| Exercise objective |
Below are records to return verbatim; the pictures are to be dropped.

Before and after images
********************

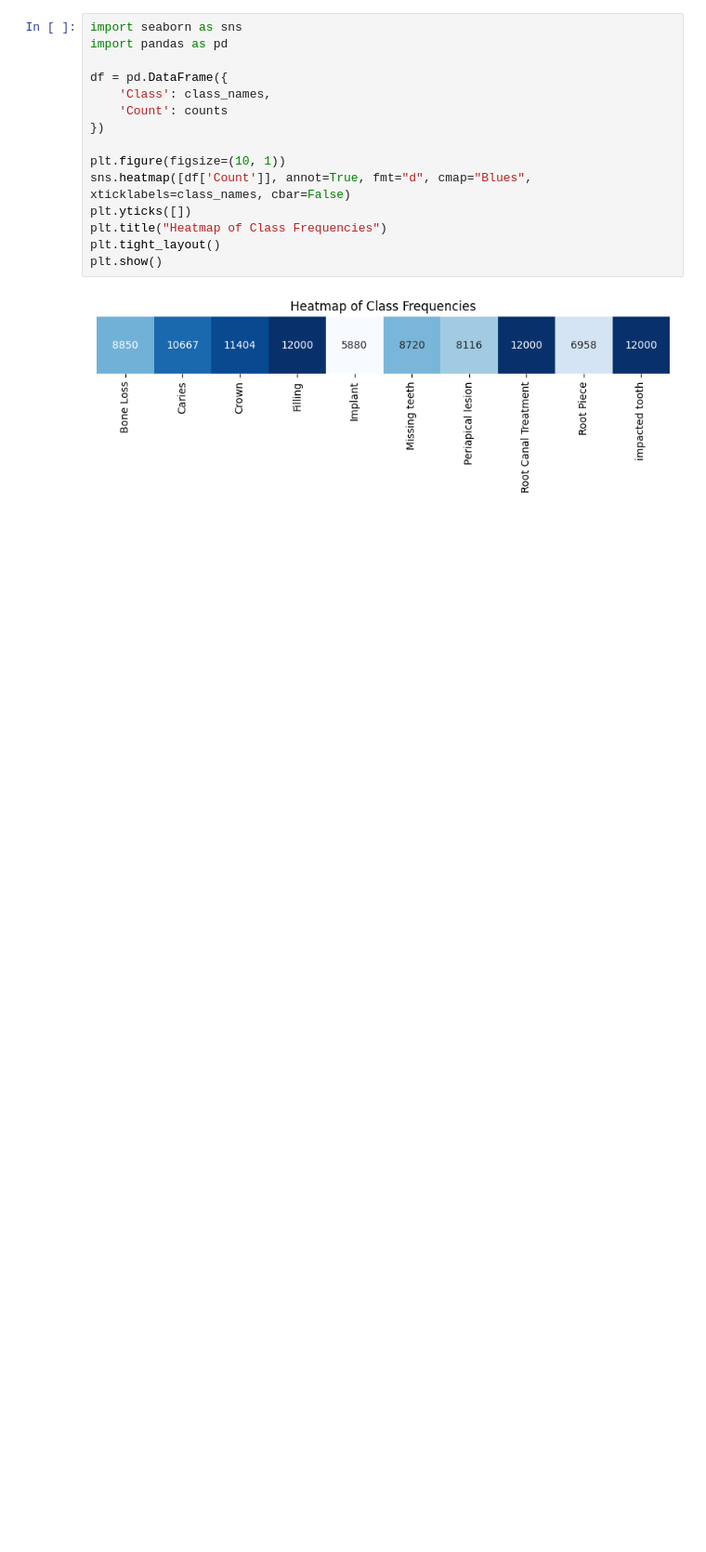
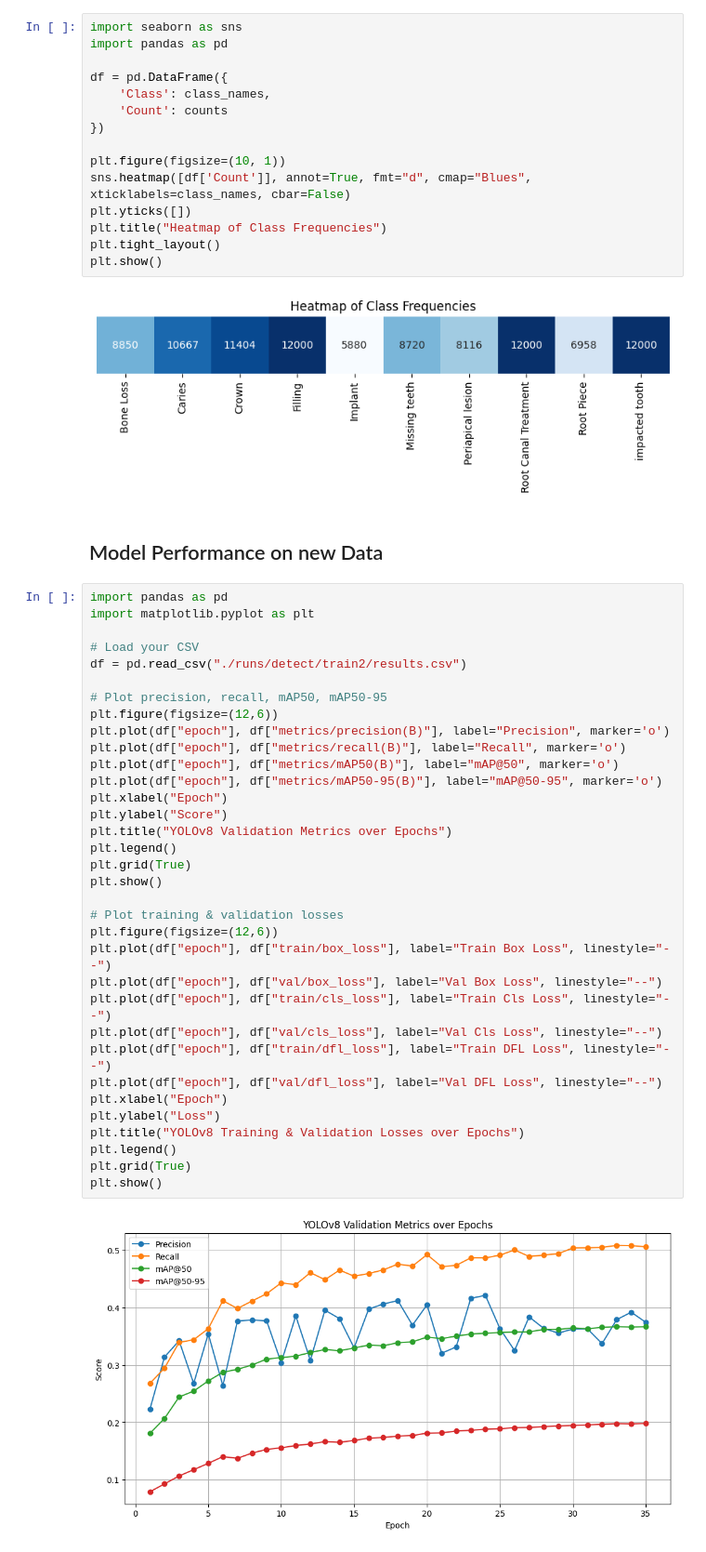
Before and after one commit to Hikma-Ahmed7040/Final-dental-x-ray-ai-assistant, a Jupyter notebook: visualizations.ipynb, the cells around one changed output. Shown: that part at 93% size. Saved outputs shown, nothing was run; the diff lists cells and outputs as text; blank space fills up the shorter version.

```diff
--- a/visualizations.ipynb
+++ b/visualizations.ipynb
@@ -34,3 +34,41 @@ plt.tight_layout()
 plt.show()
 # %% [output]
 [figure]
+# %% [markdown]
+## Model Performance on new Data
+# %%
+import pandas as pd
+import matplotlib.pyplot as plt
+
+# Load your CSV
+df = pd.read_csv("./runs/detect/train2/results.csv")
+
+# Plot precision, recall, mAP50, mAP50-95
+plt.figure(figsize=(12,6))
+plt.plot(df["epoch"], df["metrics/precision(B)"], label="Precision", marker='o')
+plt.plot(df["epoch"], df["metrics/recall(B)"], label="Recall", marker='o')
+plt.plot(df["epoch"], df["metrics/mAP50(B)"], label="mAP@50", marker='o')
+plt.plot(df["epoch"], df["metrics/mAP50-95(B)"], label="mAP@50-95", marker='o')
+plt.xlabel("Epoch")
+plt.ylabel("Score")
+plt.title("YOLOv8 Validation Metrics over Epochs")
+plt.legend()
+plt.grid(True)
+plt.show()
+
+# Plot training & validation losses
+plt.figure(figsize=(12,6))
+plt.plot(df["epoch"], df["train/box_loss"], label="Train Box Loss", linestyle="--")
+plt.plot(df["epoch"], df["val/box_loss"], label="Val Box Loss", linestyle="--")
+plt.plot(df["epoch"], df["train/cls_loss"], label="Train Cls Loss", linestyle="--")
+plt.plot(df["epoch"], df["val/cls_loss"], label="Val Cls Loss", linestyle="--")
+plt.plot(df["epoch"], df["train/dfl_loss"], label="Train DFL Loss", linestyle="--")
+plt.plot(df["epoch"], df["val/dfl_loss"], label="Val DFL Loss", linestyle="--")
+plt.xlabel("Epoch")
+plt.ylabel("Loss")
+plt.title("YOLOv8 Training & Validation Losses over Epochs")
+plt.legend()
+plt.grid(True)
+plt.show()
+# %% [output]
+[figure, added]
```
Also changed, not shown: parts of 1 cell of this notebook, 25 other files.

********************

| Result of this exercise |
Before and after one commit to Hikma-Ahmed7040/Final-dental-x-ray-ai-assistant, a Jupyter notebook: visualizations.ipynb, the cells around one changed output. Shown: that part at 93% size. Saved outputs shown, nothing was run; the diff lists cells and outputs as text; blank space fills up the shorter version.

```diff
--- a/visualizations.ipynb
+++ b/visualizations.ipynb
@@ -34,3 +34,41 @@ plt.tight_layout()
 plt.show()
 # %% [output]
 [figure]
+# %% [markdown]
+## Model Performance on new Data
+# %%
+import pandas as pd
+import matplotlib.pyplot as plt
+
+# Load your CSV
+df = pd.read_csv("./runs/detect/train2/results.csv")
+
+# Plot precision, recall, mAP50, mAP50-95
+plt.figure(figsize=(12,6))
+plt.plot(df["epoch"], df["metrics/precision(B)"], label="Precision", marker='o')
+plt.plot(df["epoch"], df["metrics/recall(B)"], label="Recall", marker='o')
+plt.plot(df["epoch"], df["metrics/mAP50(B)"], label="mAP@50", marker='o')
+plt.plot(df["epoch"], df["metrics/mAP50-95(B)"], label="mAP@50-95", marker='o')
+plt.xlabel("Epoch")
+plt.ylabel("Score")
+plt.title("YOLOv8 Validation Metrics over Epochs")
+plt.legend()
+plt.grid(True)
+plt.show()
+
+# Plot training & validation losses
+plt.figure(figsize=(12,6))
+plt.plot(df["epoch"], df["train/box_loss"], label="Train Box Loss", linestyle="--")
+plt.plot(df["epoch"], df["val/box_loss"], label="Val Box Loss", linestyle="--")
+plt.plot(df["epoch"], df["train/cls_loss"], label="Train Cls Loss", linestyle="--")
+plt.plot(df["epoch"], df["val/cls_loss"], label="Val Cls Loss", linestyle="--")
+plt.plot(df["epoch"], df["train/dfl_loss"], label="Train DFL Loss", linestyle="--")
+plt.plot(df["epoch"], df["val/dfl_loss"], label="Val DFL Loss", linestyle="--")
+plt.xlabel("Epoch")
+plt.ylabel("Loss")
+plt.title("YOLOv8 Training & Validation Losses over Epochs")
+plt.legend()
+plt.grid(True)
+plt.show()
+# %% [output]
+[figure, added]
```
Also changed, not shown: parts of 1 cell of this notebook, 25 other files.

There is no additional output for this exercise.